Yesterday, the State Services Commission finally published New Zealand's draft Open Government Partnership Mid-term Self-assessment Report - the one they'd refused to provide during the recent consultation round and refused to disclose under the OIA. They've also re-opened consultation for another two weeks, until October 16. Which is interesting, because according to the OGP's timeline and the one they provided to their stakeholder advisory group, it was supposed to be signed off by the Minister on September 10 and submitted to the OGP by September 30. It is unclear at this stage whether they have negotiated an extension, decided to be late so they can do it properly, or are "consulting" on a document which has already been submitted (and sadly, given their past behaviour, the latter isn't beyond the realms of possibility). But either way, it shows what an abortion this process has been.
So what about the report itself? I'll be making a detailed submission on it later, but I'm not impressed with a few sections. Firstly, there's an attempt to justify the government's inclusion of existing programmes as OGP commitments on the basis that they're "ambitious". But that's not enough; the OGP is clear that you can only include existing programmes in an action plan if doing so results in improvement, greater ambition or additional commitment (so tighter timelines or tougher targets). SSC tries to get around this by claiming that the "greater public and international exposure" from inclusion in the action plan will result in improved transparency and accountability. I don't think so. Or rather, if that's the level of additional benefit required, then the entire concept of additionality is meaningless. Plus of course there's the mistaking "making information available" with "accountability" - something which will likely get them spanked in independent review.
Secondly, they promise more and better consultation in future - they'll change, really! I'll believe it when I see it.
And then there's this bit:
New Zealand’s Action Plan contains commitments that are ongoing, multi-faceted, and extremely ambitious – and this is appropriate given the position from which we are building. It means that our first mid-term self-assessment report can only reflect a fraction of the complexity and scale of each of these projects.

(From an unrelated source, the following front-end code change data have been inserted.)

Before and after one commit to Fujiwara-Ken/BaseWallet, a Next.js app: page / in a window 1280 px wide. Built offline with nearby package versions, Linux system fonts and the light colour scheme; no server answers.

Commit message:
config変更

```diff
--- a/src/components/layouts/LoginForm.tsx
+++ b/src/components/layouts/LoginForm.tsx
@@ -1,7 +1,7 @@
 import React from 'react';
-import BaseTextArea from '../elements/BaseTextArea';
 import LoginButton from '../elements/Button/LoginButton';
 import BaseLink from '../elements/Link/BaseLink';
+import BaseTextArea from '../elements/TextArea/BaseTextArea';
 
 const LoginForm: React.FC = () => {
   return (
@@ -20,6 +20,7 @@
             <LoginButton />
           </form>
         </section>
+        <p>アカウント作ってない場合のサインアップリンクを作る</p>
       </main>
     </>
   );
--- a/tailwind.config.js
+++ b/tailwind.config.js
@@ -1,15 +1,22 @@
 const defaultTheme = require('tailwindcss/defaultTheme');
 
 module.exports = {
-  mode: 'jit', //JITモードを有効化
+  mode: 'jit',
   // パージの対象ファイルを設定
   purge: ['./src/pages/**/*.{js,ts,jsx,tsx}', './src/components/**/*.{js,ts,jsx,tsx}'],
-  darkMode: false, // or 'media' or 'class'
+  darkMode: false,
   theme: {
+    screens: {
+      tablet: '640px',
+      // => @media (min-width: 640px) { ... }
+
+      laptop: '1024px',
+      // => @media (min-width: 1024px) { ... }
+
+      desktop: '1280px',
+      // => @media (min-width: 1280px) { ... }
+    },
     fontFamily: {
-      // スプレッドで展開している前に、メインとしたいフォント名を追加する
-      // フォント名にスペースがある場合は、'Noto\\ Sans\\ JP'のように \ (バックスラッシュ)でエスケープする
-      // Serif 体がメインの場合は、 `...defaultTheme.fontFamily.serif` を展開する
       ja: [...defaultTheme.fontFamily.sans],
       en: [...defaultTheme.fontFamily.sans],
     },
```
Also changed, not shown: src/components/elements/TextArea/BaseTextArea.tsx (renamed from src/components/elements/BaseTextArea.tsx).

Which sounds an awful lot like ACT's "I think my argument is so powerful, it's not necessary to talk about it". Alternatively, it suggests that their commitments were not specific and measureable enough to be reported on. Either way, I'm not impressed.